Drifting along with the current above an exotic riot of colourful fish at Kosi Bay mouth, part of the vast 332,000 hectare iSimangaliso Wetlands Park, it’s easy to understand why this area was the first World Heritage Site to be declared in SA in 1999. iSimangaliso, meaning “miracle and wonder” is just that: a wilderness area of interlinking lakes and channels where community and nature coexist. Stately Nguni rest quietly on the beaches watching fishermen tend traditional fish traps, as they have done for the past 700 years, and shores are crisscrossed with age-old hippo trails. What more could a nature lover want? Be sure to base yourself here for a restorative few days of exploring – once you’ve arrived, believe me, it’s very hard to leave.
Need to know
Thonga Beach Lodge is the luxury option in the area but Ushwayelo Lodge, a well-run community initiative driven by the ebullient Enock Tembe and his business partner Ken Whitfield, is the closest to Kosi Bay mouth with its magnificent beaches and superb snorkeling, hiking trails and canoeing. I would recommend the comfortable tented cabanas or camping: hire the Ford Ranger 4×4 with rooftop tents from Avis Safari Rental and you’ll enjoy Ushwayelo’s private sites, each beautifully shaded by Water Berry trees.
Kosi Bay snorkeling
Permits for snorkeling and beach access are issued at Ushwayelo. There’s a limit to the number of vehicles allowed in per day so make sure you get yours early. It’s a half hour 4×4 route with a spectacular 360-degree viewpoint along the way, overlooking the fish traps in the lakes below. Snorkeling is tide-dependent so it’s essential to get times right.
Experiences in Kosi Bay
A boat trip with Stephen de Lange, an experienced guide who is one of few with permission from fishermen to take guests to snorkel up close to a fish trap to observe its ingenious underwater design. Sail past mangroves and into windy, reed-lined waterways linking the lakes, where bird life is abundant (great place to photograph flamingos) and grunting hippos bob in and out of the water.
A visit to Thembe Elephant Park is about 45 minutes’ drive from Ushwayelo and a 4×4-only wilderness, home to Africa’s last remaining great tuskers. Even if you only have a few hours, it’s worth driving to the lower hide, a thatched outlook high above the active waterhole (11am to 3pm is the most active time and there is live webcam on their website).
Swim with dolphins
Try swimming with dolphins at Ponta do Ouro, Mozambique. Leave your car in a secure parking about 100m before the border post and take a taxi, or drive yourself (half an hour), but be sure to request all paperwork from Avis before you leave.
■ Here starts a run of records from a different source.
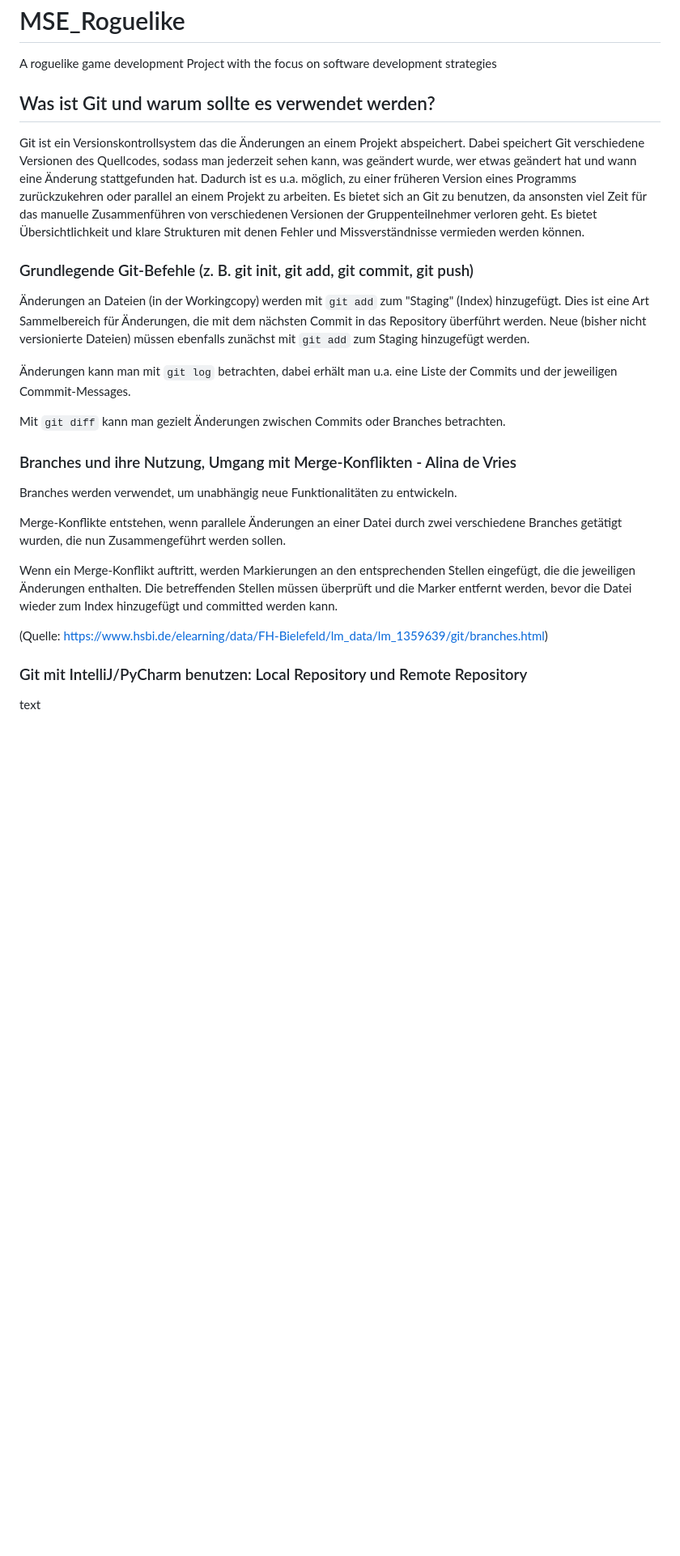
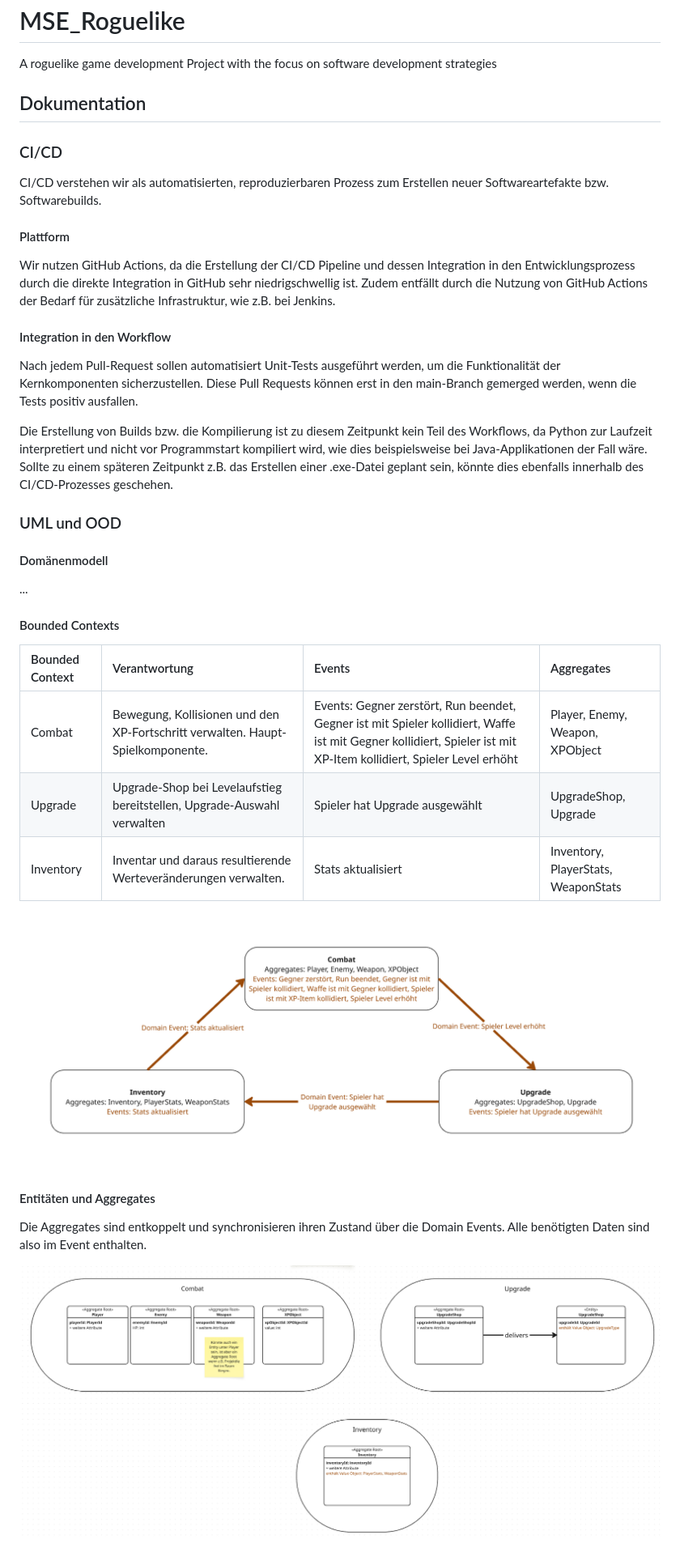
Before and after one commit to Dolokan/MSE_Roguelike, a Markdown page: README.md, the part around one of its changes. Shown at 81% size. Rendered like a GitHub page; pictures changed too: images/bounded_contexts.png (added), images/entities_aggregates.png (added); blank space fills up the shorter version.

Commit message:
Finish Exercise 3 and add results so far to the readme

````diff
--- a/README.md
+++ b/README.md
@@ -1,27 +1,34 @@
 # MSE_Roguelike
 A roguelike game development Project with the focus on software development strategies
 
-## Was ist Git und warum sollte es verwendet werden?
-Git ist ein Versionskontrollsystem das die Änderungen an einem Projekt abspeichert. Dabei speichert Git verschiedene Versionen des Quellcodes, sodass man jederzeit sehen kann, was geändert wurde, wer etwas geändert hat und wann eine Änderung stattgefunden hat.
-Dadurch ist es u.a. möglich, zu einer früheren Version eines Programms zurückzukehren oder parallel an einem Projekt zu arbeiten. Es bietet sich an Git zu benutzen, da ansonsten viel Zeit für das manuelle Zusammenführen von verschiedenen Versionen der Gruppenteilnehmer verloren geht. Es bietet Übersichtlichkeit und klare Strukturen mit denen Fehler und Missverständnisse vermieden werden können.
+## Dokumentation
+### CI/CD
+CI/CD verstehen wir als automatisierten, reproduzierbaren Prozess zum Erstellen neuer Softwareartefakte bzw. Softwarebuilds.
+#### Plattform
+Wir nutzen GitHub Actions, da die Erstellung der CI/CD Pipeline und dessen Integration in den Entwicklungsprozess durch die direkte Integration in GitHub sehr niedrigschwellig ist. Zudem entfällt durch die Nutzung von GitHub Actions der Bedarf für zusätzliche Infrastruktur, wie z.B. bei Jenkins.
 
-### Grundlegende Git-Befehle (z. B. git init, git add, git commit, git push)
-Änderungen an Dateien (in der Workingcopy) werden mit ```git add``` zum "Staging" (Index) hinzugefügt. Dies ist eine Art Sammelbereich für Änderungen, die mit dem nächsten Commit in das Repository überführt werden. Neue (bisher nicht versionierte Dateien) müssen ebenfalls zunächst mit ```git add``` zum Staging hinzugefügt werden.
+#### Integration in den Workflow
+Nach jedem Pull-Request sollen automatisiert Unit-Tests ausgeführt werden, um die Funktionalität der Kernkomponenten sicherzustellen. Diese Pull Requests können erst in den main-Branch gemerged werden, wenn die Tests positiv ausfallen.
 
-Änderungen kann man mit ```git log``` betrachten, dabei erhält man u.a. eine Liste der Commits und der jeweiligen Commmit-Messages.
+Die Erstellung von Builds bzw. die Kompilierung ist zu diesem Zeitpunkt kein Teil des Workflows, da Python zur Laufzeit interpretiert und nicht vor Programmstart kompiliert wird, wie dies beispielsweise bei Java-Applikationen der Fall wäre. Sollte zu einem späteren Zeitpunkt z.B. das Erstellen einer .exe-Datei geplant sein, könnte dies ebenfalls innerhalb des CI/CD-Prozesses geschehen.
 
-Mit ```git diff``` kann man gezielt Änderungen zwischen Commits oder Branches betrachten.
+### UML und OOD
 
-### Branches und ihre Nutzung, Umgang mit Merge-Konflikten - Alina de Vries
-Branches werden verwendet, um unabhängig neue Funktionalitäten zu entwickeln.
+#### Domänenmodell
+...
 
-Merge-Konflikte entstehen, wenn parallele Änderungen an einer Datei durch zwei verschiedene Branches getätigt wurden, die nun Zusammengeführt werden sollen.
+#### Bounded Contexts
 
-Wenn ein Merge-Konflikt auftritt, werden Markierungen an den entsprechenden Stellen eingefügt, die die jeweiligen Änderungen enthalten. Die betreffenden Stellen müssen überprüft und die Marker entfernt werden, bevor die Datei wieder zum Index hinzugefügt und committed werden kann.
+| Bounded Context | Verantwortung | Events | Aggregates |
+| :--- | :--- | :--- | :--- |
+| Combat | Bewegung, Kollisionen und den XP-Fortschritt verwalten. Haupt-Spielkomponente. | Events: Gegner zerstört, Run beendet, Gegner ist mit Spieler kollidiert, Waffe ist mit Gegner kollidiert, Spieler ist mit XP-Item kollidiert, Spieler Level erhöht | Player, Enemy, Weapon, XPObject |
+| Upgrade | Upgrade-Shop bei Levelaufstieg bereitstellen, Upgrade-Auswahl verwalten | Spieler hat Upgrade ausgewählt | UpgradeShop, Upgrade |
+| Inventory | Inventar und daraus resultierende Werteveränderungen verwalten. | Stats aktualisiert | Inventory, PlayerStats, WeaponStats |
 
+![Bounded Contexts Diagramm](./images/bounded_contexts.png)
 
-(Quelle: https://www.hsbi.de/elearning/data/FH-Bielefeld/lm_data/lm_1359639/git/branches.html)
+#### Entitäten und Aggregates
+Die Aggregates sind entkoppelt und synchronisieren ihren Zustand über die Domain Events. Alle benötigten Daten sind also im Event enthalten.
 
-### Git mit IntelliJ/PyCharm benutzen: Local Repository und Remote Repository
-text
+![Entities und Aggregates Diagramm](./images/entities_aggregates.png)
 
````
Also changed, not shown: other parts of README.md (+87 -3 lines).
A cross-border fee of R600 is payable.
Excellent special offer:
Avis is renting equipped 4×4’s at R900 per day between November and March, for any minimum 14-day bookings.
Words: Michelle Snaddon
Images: Michelle Snaddon